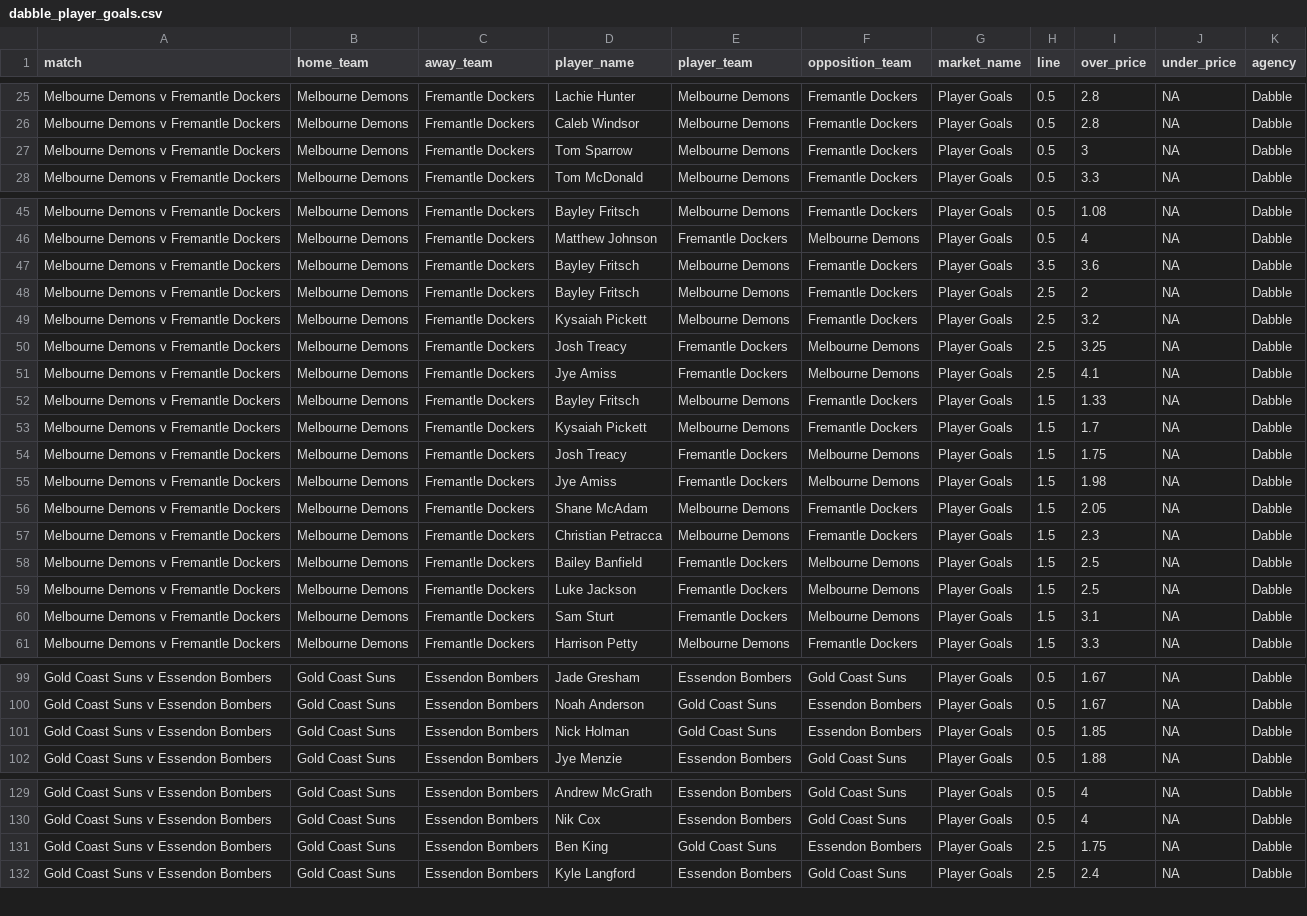
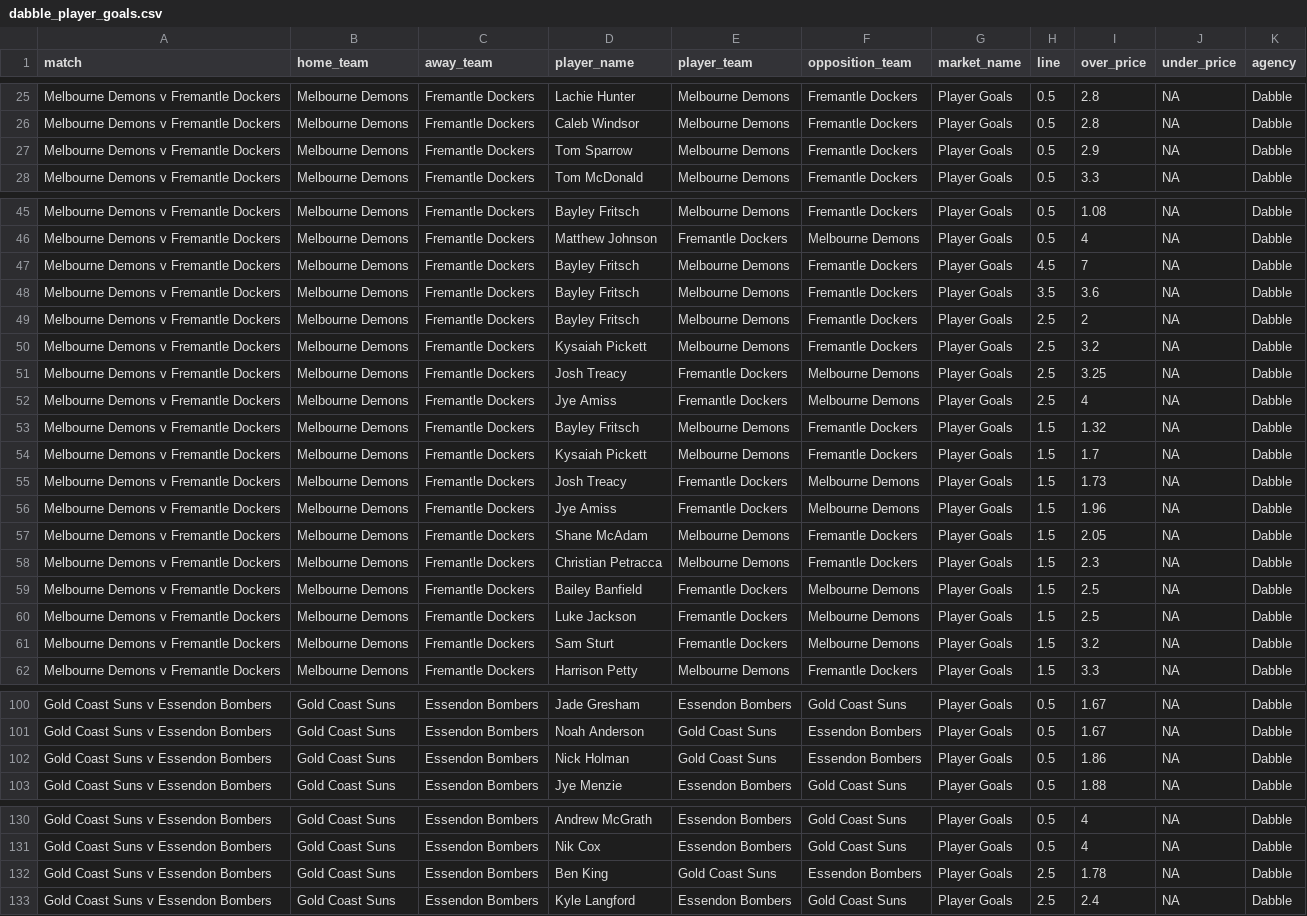
Before and after one commit to jamesbrown1417/AFL, a CSV file: Data/scraped_odds/dabble_player_goals.csv, drawn as a sheet; only a part is shown, gaps mark what is left out; the diff covers the shown part only.

```diff
--- a/Data/scraped_odds/dabble_player_goals.csv
+++ b/Data/scraped_odds/dabble_player_goals.csv
@@ -26,3 +26,3 @@ Melbourne Demons v Fremantle Dockers,Melbourne Demons,Fremantle Dockers,Lachie H
 Melbourne Demons v Fremantle Dockers,Melbourne Demons,Fremantle Dockers,Caleb Windsor,Melbourne Demons,Fremantle Dockers,Player Goals,0.5,2.8,NA,Dabble
-Melbourne Demons v Fremantle Dockers,Melbourne Demons,Fremantle Dockers,Tom Sparrow,Melbourne Demons,Fremantle Dockers,Player Goals,0.5,3,NA,Dabble
+Melbourne Demons v Fremantle Dockers,Melbourne Demons,Fremantle Dockers,Tom Sparrow,Melbourne Demons,Fremantle Dockers,Player Goals,0.5,2.9,NA,Dabble
 Melbourne Demons v Fremantle Dockers,Melbourne Demons,Fremantle Dockers,Tom McDonald,Melbourne Demons,Fremantle Dockers,Player Goals,0.5,3.3,NA,Dabble
@@ -46,2 +46,3 @@ Melbourne Demons v Fremantle Dockers,Melbourne Demons,Fremantle Dockers,Bayley F
 Melbourne Demons v Fremantle Dockers,Melbourne Demons,Fremantle Dockers,Matthew Johnson,Fremantle Dockers,Melbourne Demons,Player Goals,0.5,4,NA,Dabble
+Melbourne Demons v Fremantle Dockers,Melbourne Demons,Fremantle Dockers,Bayley Fritsch,Melbourne Demons,Fremantle Dockers,Player Goals,4.5,7,NA,Dabble
 Melbourne Demons v Fremantle Dockers,Melbourne Demons,Fremantle Dockers,Bayley Fritsch,Melbourne Demons,Fremantle Dockers,Player Goals,3.5,3.6,NA,Dabble
@@ -50,7 +51,7 @@ Melbourne Demons v Fremantle Dockers,Melbourne Demons,Fremantle Dockers,Kysaiah
 Melbourne Demons v Fremantle Dockers,Melbourne Demons,Fremantle Dockers,Josh Treacy,Fremantle Dockers,Melbourne Demons,Player Goals,2.5,3.25,NA,Dabble
-Melbourne Demons v Fremantle Dockers,Melbourne Demons,Fremantle Dockers,Jye Amiss,Fremantle Dockers,Melbourne Demons,Player Goals,2.5,4.1,NA,Dabble
-Melbourne Demons v Fremantle Dockers,Melbourne Demons,Fremantle Dockers,Bayley Fritsch,Melbourne Demons,Fremantle Dockers,Player Goals,1.5,1.33,NA,Dabble
+Melbourne Demons v Fremantle Dockers,Melbourne Demons,Fremantle Dockers,Jye Amiss,Fremantle Dockers,Melbourne Demons,Player Goals,2.5,4,NA,Dabble
+Melbourne Demons v Fremantle Dockers,Melbourne Demons,Fremantle Dockers,Bayley Fritsch,Melbourne Demons,Fremantle Dockers,Player Goals,1.5,1.32,NA,Dabble
 Melbourne Demons v Fremantle Dockers,Melbourne Demons,Fremantle Dockers,Kysaiah Pickett,Melbourne Demons,Fremantle Dockers,Player Goals,1.5,1.7,NA,Dabble
-Melbourne Demons v Fremantle Dockers,Melbourne Demons,Fremantle Dockers,Josh Treacy,Fremantle Dockers,Melbourne Demons,Player Goals,1.5,1.75,NA,Dabble
-Melbourne Demons v Fremantle Dockers,Melbourne Demons,Fremantle Dockers,Jye Amiss,Fremantle Dockers,Melbourne Demons,Player Goals,1.5,1.98,NA,Dabble
+Melbourne Demons v Fremantle Dockers,Melbourne Demons,Fremantle Dockers,Josh Treacy,Fremantle Dockers,Melbourne Demons,Player Goals,1.5,1.73,NA,Dabble
+Melbourne Demons v Fremantle Dockers,Melbourne Demons,Fremantle Dockers,Jye Amiss,Fremantle Dockers,Melbourne Demons,Player Goals,1.5,1.96,NA,Dabble
 Melbourne Demons v Fremantle Dockers,Melbourne Demons,Fremantle Dockers,Shane McAdam,Melbourne Demons,Fremantle Dockers,Player Goals,1.5,2.05,NA,Dabble
@@ -59,3 +60,3 @@ Melbourne Demons v Fremantle Dockers,Melbourne Demons,Fremantle Dockers,Bailey B
 Melbourne Demons v Fremantle Dockers,Melbourne Demons,Fremantle Dockers,Luke Jackson,Fremantle Dockers,Melbourne Demons,Player Goals,1.5,2.5,NA,Dabble
-Melbourne Demons v Fremantle Dockers,Melbourne Demons,Fremantle Dockers,Sam Sturt,Fremantle Dockers,Melbourne Demons,Player Goals,1.5,3.1,NA,Dabble
+Melbourne Demons v Fremantle Dockers,Melbourne Demons,Fremantle Dockers,Sam Sturt,Fremantle Dockers,Melbourne Demons,Player Goals,1.5,3.2,NA,Dabble
 Melbourne Demons v Fremantle Dockers,Melbourne Demons,Fremantle Dockers,Harrison Petty,Melbourne Demons,Fremantle Dockers,Player Goals,1.5,3.3,NA,Dabble
@@ -100,3 +101,3 @@ Gold Coast Suns v Essendon Bombers,Gold Coast Suns,Essendon Bombers,Jade Gresham
 Gold Coast Suns v Essendon Bombers,Gold Coast Suns,Essendon Bombers,Noah Anderson,Gold Coast Suns,Essendon Bombers,Player Goals,0.5,1.67,NA,Dabble
-Gold Coast Suns v Essendon Bombers,Gold Coast Suns,Essendon Bombers,Nick Holman,Gold Coast Suns,Essendon Bombers,Player Goals,0.5,1.85,NA,Dabble
+Gold Coast Suns v Essendon Bombers,Gold Coast Suns,Essendon Bombers,Nick Holman,Gold Coast Suns,Essendon Bombers,Player Goals,0.5,1.86,NA,Dabble
 Gold Coast Suns v Essendon Bombers,Gold Coast Suns,Essendon Bombers,Jye Menzie,Essendon Bombers,Gold Coast Suns,Player Goals,0.5,1.88,NA,Dabble
@@ -130,3 +131,3 @@ Gold Coast Suns v Essendon Bombers,Gold Coast Suns,Essendon Bombers,Andrew McGra
 Gold Coast Suns v Essendon Bombers,Gold Coast Suns,Essendon Bombers,Nik Cox,Essendon Bombers,Gold Coast Suns,Player Goals,0.5,4,NA,Dabble
-Gold Coast Suns v Essendon Bombers,Gold Coast Suns,Essendon Bombers,Ben King,Gold Coast Suns,Essendon Bombers,Player Goals,2.5,1.75,NA,Dabble
+Gold Coast Suns v Essendon Bombers,Gold Coast Suns,Essendon Bombers,Ben King,Gold Coast Suns,Essendon Bombers,Player Goals,2.5,1.78,NA,Dabble
 Gold Coast Suns v Essendon Bombers,Gold Coast Suns,Essendon Bombers,Kyle Langford,Essendon Bombers,Gold Coast Suns,Player Goals,2.5,2.4,NA,Dabble
```
Also changed, not shown: 1 edited cell elsewhere in this file, Data/scraped_odds/betright_player_marks.csv, Data/scraped_odds/betright_player_tackles.csv, 39 other files.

• **Work to complete**
Only lines holding "Josh" are wanted; copy all of them from the listing.

• **Result of the task**
 Melbourne Demons v Fremantle Dockers,Melbourne Demons,Fremantle Dockers,Josh Treacy,Fremantle Dockers,Melbourne Demons,Player Goals,2.5,3.25,NA,Dabble
-Melbourne Demons v Fremantle Dockers,Melbourne Demons,Fremantle Dockers,Josh Treacy,Fremantle Dockers,Melbourne Demons,Player Goals,1.5,1.75,NA,Dabble
+Melbourne Demons v Fremantle Dockers,Melbourne Demons,Fremantle Dockers,Josh Treacy,Fremantle Dockers,Melbourne Demons,Player Goals,1.5,1.73,NA,Dabble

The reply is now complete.